unique primary key that is used to find the specific entity bean they want to
manipulate. For example, an "employee" entity bean may use the employee's social
security number as its primary key. Methods of an entity bean run on a "server"
machine. When a client program calls an entity bean's method, the client
program's thread stops executing and control passes over to the server. When the
method returns from the server, the local thread resumes execution.
The term container-managed persistence means that the EJB container handles
all database access required by the entity bean. The bean's code contains no
database access (SQL) calls. As a result, the bean's code is not tied to a
specific persistent storage mechanism (database). Because of this flexibility,
even if you redeploy the same entity bean on different J2EE servers that use
different databases, you won't need to modify or recompile the bean's code. In
short, your entity beans are more portable.
In order to generate the data access calls, the container needs information that
you provide in the entity bean's abstract schema.
Part of an entity bean's deployment descriptor, the
abstract schema defines the bean's persistent fields and relationships.
The term abstract distinguishes this schema from the physical schema
of the underlying data store. In a relational database, for example, the
physical schema is made up of structures such as tables and columns.
You specify the name of an abstract schema in the
deployment descriptor. This name is referenced by queries written in the
Enterprise JavaBeans Query Language ("EJB QL"). For an entity bean with
container-managed persistence, you must define an EJB QL query for every
finder method (except findByPrimaryKey). The EJB QL query
determines the query that is executed by the EJB container when the finder
method is invoked.
You'll probably find it helpful to sketch the abstract
schema before writing any code.
Figure represents a simple abstract schema that describes the
relationships between three entity beans. These relationships are discussed
further in the sections that follow.
A High-Level View of an Abstract Schema
The persistent fields of an entity bean are stored in the underlying data
store. Collectively, these fields constitute the state of the bean. At runtime,
the EJB container automatically synchronizes this state with the database.
During deployment, the container typically maps the entity bean to a database
table and maps the persistent fields to the table's columns.
A CustomerEJB entity bean, for example, might have persistent fields such as

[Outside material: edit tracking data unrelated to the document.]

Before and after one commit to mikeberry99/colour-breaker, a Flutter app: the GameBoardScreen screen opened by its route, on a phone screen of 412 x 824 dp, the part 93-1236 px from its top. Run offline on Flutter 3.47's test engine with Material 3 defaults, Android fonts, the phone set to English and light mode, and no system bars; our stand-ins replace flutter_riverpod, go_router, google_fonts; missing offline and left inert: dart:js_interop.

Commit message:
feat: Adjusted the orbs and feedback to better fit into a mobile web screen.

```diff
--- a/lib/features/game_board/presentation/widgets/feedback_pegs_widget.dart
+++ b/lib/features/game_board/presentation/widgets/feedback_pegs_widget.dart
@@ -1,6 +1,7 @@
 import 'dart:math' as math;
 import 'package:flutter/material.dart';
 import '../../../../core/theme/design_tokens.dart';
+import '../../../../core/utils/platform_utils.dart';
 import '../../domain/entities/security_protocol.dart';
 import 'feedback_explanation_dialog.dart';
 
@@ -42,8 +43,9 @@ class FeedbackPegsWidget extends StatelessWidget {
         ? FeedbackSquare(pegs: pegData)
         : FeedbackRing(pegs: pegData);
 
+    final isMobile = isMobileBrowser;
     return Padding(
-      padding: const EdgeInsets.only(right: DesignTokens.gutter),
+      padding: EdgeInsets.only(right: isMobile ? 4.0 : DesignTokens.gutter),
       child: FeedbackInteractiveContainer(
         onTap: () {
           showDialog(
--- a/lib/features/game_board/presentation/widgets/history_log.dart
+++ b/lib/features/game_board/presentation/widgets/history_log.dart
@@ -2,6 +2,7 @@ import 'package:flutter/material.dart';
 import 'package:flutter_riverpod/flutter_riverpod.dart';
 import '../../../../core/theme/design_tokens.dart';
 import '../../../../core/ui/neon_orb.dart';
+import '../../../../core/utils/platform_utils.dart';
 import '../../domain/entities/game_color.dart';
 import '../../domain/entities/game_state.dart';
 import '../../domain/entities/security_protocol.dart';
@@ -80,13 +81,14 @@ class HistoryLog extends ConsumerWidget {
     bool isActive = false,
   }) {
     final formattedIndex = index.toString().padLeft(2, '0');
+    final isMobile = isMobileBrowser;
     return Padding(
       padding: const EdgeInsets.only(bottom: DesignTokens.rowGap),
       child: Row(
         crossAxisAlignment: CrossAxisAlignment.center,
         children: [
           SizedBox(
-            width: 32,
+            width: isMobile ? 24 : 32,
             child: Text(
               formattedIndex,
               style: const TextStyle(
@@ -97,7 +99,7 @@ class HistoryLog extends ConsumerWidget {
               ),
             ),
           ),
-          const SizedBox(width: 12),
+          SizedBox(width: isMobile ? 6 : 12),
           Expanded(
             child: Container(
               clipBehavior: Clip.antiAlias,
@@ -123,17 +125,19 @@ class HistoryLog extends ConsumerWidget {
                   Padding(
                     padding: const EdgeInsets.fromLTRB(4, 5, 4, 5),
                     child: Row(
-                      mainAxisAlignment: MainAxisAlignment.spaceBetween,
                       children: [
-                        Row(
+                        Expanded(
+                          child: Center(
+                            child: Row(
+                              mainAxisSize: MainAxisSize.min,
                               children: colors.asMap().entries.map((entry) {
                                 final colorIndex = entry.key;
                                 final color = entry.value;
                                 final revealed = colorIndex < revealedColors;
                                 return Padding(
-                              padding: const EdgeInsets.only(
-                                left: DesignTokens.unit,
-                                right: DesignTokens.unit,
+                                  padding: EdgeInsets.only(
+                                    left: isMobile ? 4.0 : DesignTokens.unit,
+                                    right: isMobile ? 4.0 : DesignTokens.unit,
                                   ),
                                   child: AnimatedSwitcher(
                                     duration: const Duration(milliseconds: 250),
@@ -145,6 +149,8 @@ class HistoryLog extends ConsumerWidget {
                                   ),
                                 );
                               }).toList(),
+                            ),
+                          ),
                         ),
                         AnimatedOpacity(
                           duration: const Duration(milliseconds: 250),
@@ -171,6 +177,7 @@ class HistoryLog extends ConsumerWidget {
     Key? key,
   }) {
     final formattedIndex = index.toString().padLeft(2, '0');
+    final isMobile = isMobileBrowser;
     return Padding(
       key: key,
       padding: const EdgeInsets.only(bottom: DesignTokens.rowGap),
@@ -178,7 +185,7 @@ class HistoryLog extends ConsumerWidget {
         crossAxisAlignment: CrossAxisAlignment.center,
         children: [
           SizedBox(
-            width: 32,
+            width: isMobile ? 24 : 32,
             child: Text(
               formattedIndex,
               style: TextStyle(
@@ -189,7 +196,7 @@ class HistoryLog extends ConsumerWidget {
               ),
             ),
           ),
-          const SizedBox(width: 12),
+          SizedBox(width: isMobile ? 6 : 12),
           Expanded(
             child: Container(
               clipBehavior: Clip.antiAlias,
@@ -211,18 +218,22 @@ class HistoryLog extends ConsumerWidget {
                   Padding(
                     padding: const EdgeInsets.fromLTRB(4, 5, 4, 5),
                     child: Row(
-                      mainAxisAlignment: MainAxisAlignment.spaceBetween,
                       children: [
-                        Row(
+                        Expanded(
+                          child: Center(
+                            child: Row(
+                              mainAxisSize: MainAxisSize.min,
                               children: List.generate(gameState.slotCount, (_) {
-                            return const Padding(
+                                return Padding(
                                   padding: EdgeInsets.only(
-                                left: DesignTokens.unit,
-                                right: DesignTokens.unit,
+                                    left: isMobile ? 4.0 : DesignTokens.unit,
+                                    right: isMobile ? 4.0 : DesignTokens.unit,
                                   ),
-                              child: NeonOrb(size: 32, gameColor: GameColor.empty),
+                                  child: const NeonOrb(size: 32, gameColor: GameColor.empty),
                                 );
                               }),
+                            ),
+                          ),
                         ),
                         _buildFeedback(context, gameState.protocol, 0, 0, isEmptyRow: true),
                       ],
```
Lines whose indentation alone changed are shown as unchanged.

firstName, lastName, phone, and emailAddress. In container-managed persistence,
these fields are virtual. You declare them in the abstract schema, but you do
not code them as instance variables in the entity bean class. Instead, the
persistent fields are identified in the code by access methods (getters and
A relationship field is like a foreign key in a database table--it identifies
a related bean. Like a persistent field, a relationship field is virtual and is
defined in the enterprise bean class with access methods. But unlike a
persistent field, a relationship field does not represent the bean's state.